Problem details:
Count the lines in the listing below that hold the string "README". Reply with the number alone.

Records for this task:
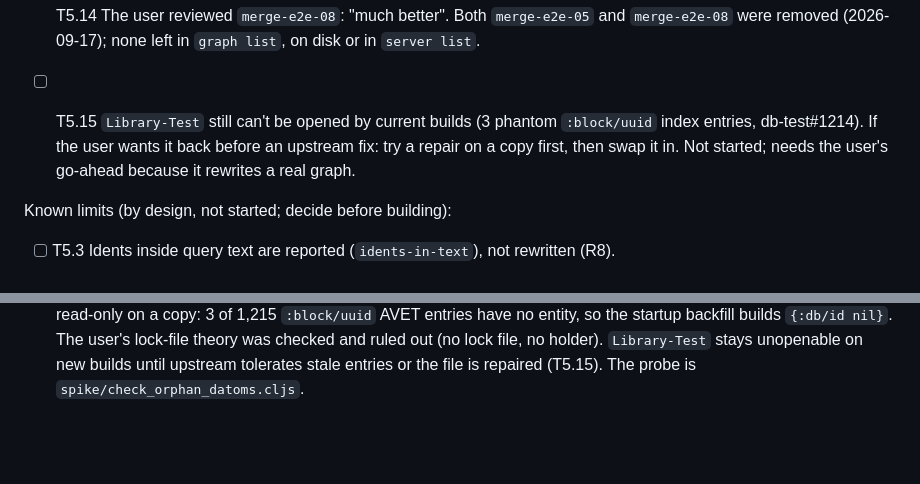
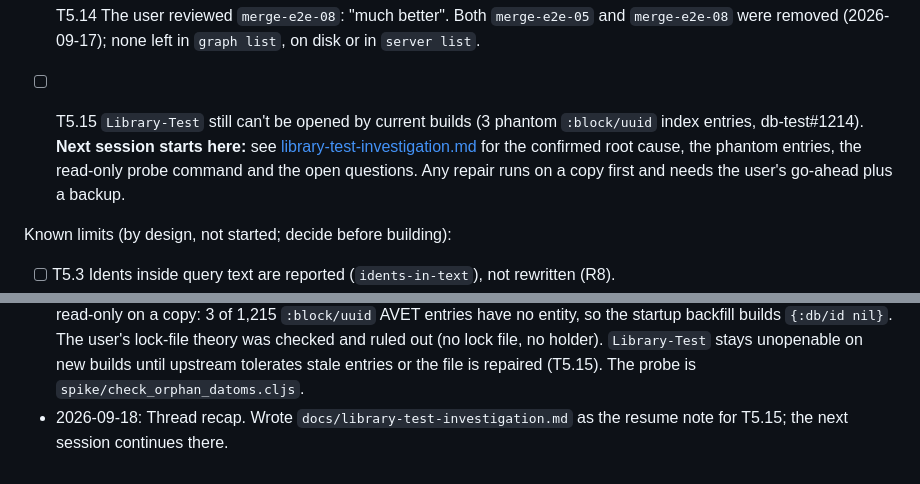
Before and after one commit to hdansou/logseq-graph-merge, a Markdown page: docs/TASKS.md, 2 parts joined by grey strips. Rendered like a GitHub page; blank space fills up the shorter version.

```diff
--- a/docs/TASKS.md
+++ b/docs/TASKS.md
@@ -219,7 +219,7 @@ Open:
 - [x] T5.13 While re-running, exports came back with no timestamps: the newest build moved `:include-timestamps?` under `:graph-options` (trap 18). The tool now sends both shapes and fails loudly if an export has no timestamps. The run aborted safely before writing.
 - [x] T5.14 The user reviewed `merge-e2e-08`: "much better". Both `merge-e2e-05` and `merge-e2e-08` were removed (2026-09-17); none left in `graph list`, on disk or in `server list`.
 
-- [ ] T5.15 `Library-Test` still can't be opened by current builds (3 phantom `:block/uuid` index entries, db-test#1214). If the user wants it back before an upstream fix: try a repair on a copy first, then swap it in. Not started; needs the user's go-ahead because it rewrites a real graph.
+- [ ] T5.15 `Library-Test` still can't be opened by current builds (3 phantom `:block/uuid` index entries, db-test#1214). **Next session starts here:** see [library-test-investigation.md](library-test-investigation.md) for the confirmed root cause, the phantom entries, the read-only probe command and the open questions. Any repair runs on a copy first and needs the user's go-ahead plus a backup.
 
 Known limits (by design, not started; decide before building):
 - [ ] T5.3 Idents inside query text are reported (`idents-in-text`), not rewritten (R8).
@@ -260,3 +260,4 @@ Known limits (by design, not started; decide before building):
 - 2026-09-17: The user confirmed the tag fix ("much better") and both review graphs were removed. No merge-e2e-* graphs remain. Open: T5.11 (file the upstream reports?) and the T5.3-T5.7/T5.10 backlog.
 - 2026-09-17: Filed the two clean upstream bugs as db-test#1212 and #1213, with the investigation included per the user's preference. Filing notes saved to memory.
 - 2026-09-17: Before filing the last report, fetched `upstream` (note: `origin` is the user's fork and was 9 days stale) and confirmed all three bugs are unchanged on `master` `8e15eeecdf`. Filed db-test#1214. Root cause of trap 17 proven read-only on a copy: 3 of 1,215 `:block/uuid` AVET entries have no entity, so the startup backfill builds `{:db/id nil}`. The user's lock-file theory was checked and ruled out (no lock file, no holder). `Library-Test` stays unopenable on new builds until upstream tolerates stale entries or the file is repaired (T5.15). The probe is `spike/check_orphan_datoms.cljs`.
+- 2026-09-18: Thread recap. Wrote `docs/library-test-investigation.md` as the resume note for T5.15; the next session continues there.
```
Also changed, not shown: README.md (+1 -0 lines), docs/library-test-investigation.md (added, +85 -0 lines).
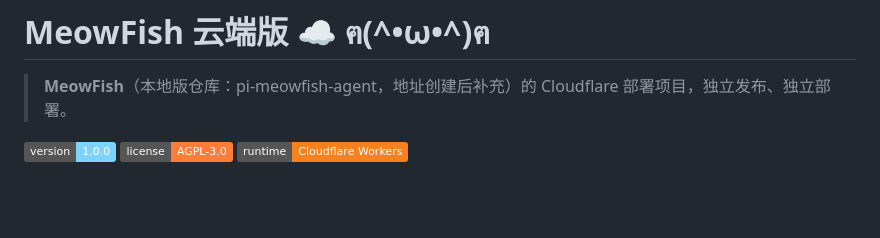
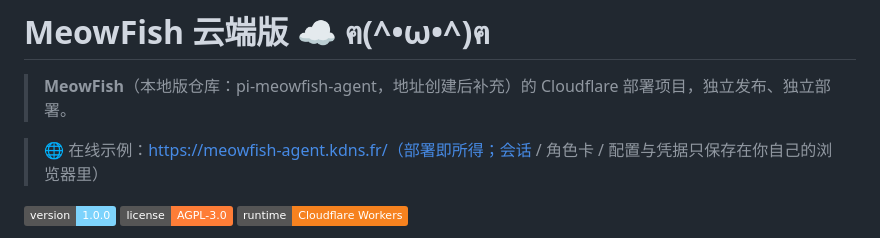
Before and after one commit to track-tech/meowfish-cloud, a Markdown page: README.md, the part around the change. Drawn GitHub-style; badges without logos; blank space fills up the shorter version.

Commit message:
docs: add live example https://meowfish-agent.kdns.fr/ to README

```diff
--- a/README.md
+++ b/README.md
@@ -1,6 +1,8 @@
 # MeowFish 云端版 ☁️ ฅ(^•ω•^)ฅ
 
 > **MeowFish**（本地版仓库：pi-meowfish-agent，地址创建后补充）的 Cloudflare 部署项目，独立发布、独立部署。
+
+> 🌐 在线示例：https://meowfish-agent.kdns.fr/（部署即所得；会话 / 角色卡 / 配置与凭据只保存在你自己的浏览器里）
 
 ![version](https://img.shields.io/badge/version-1.0.0-7dd3fc) ![license](https://img.shields.io/badge/license-AGPL--3.0-orange) ![runtime](https://img.shields.io/badge/runtime-Cloudflare%20Workers-f6821f)
 
```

Exercise result:
5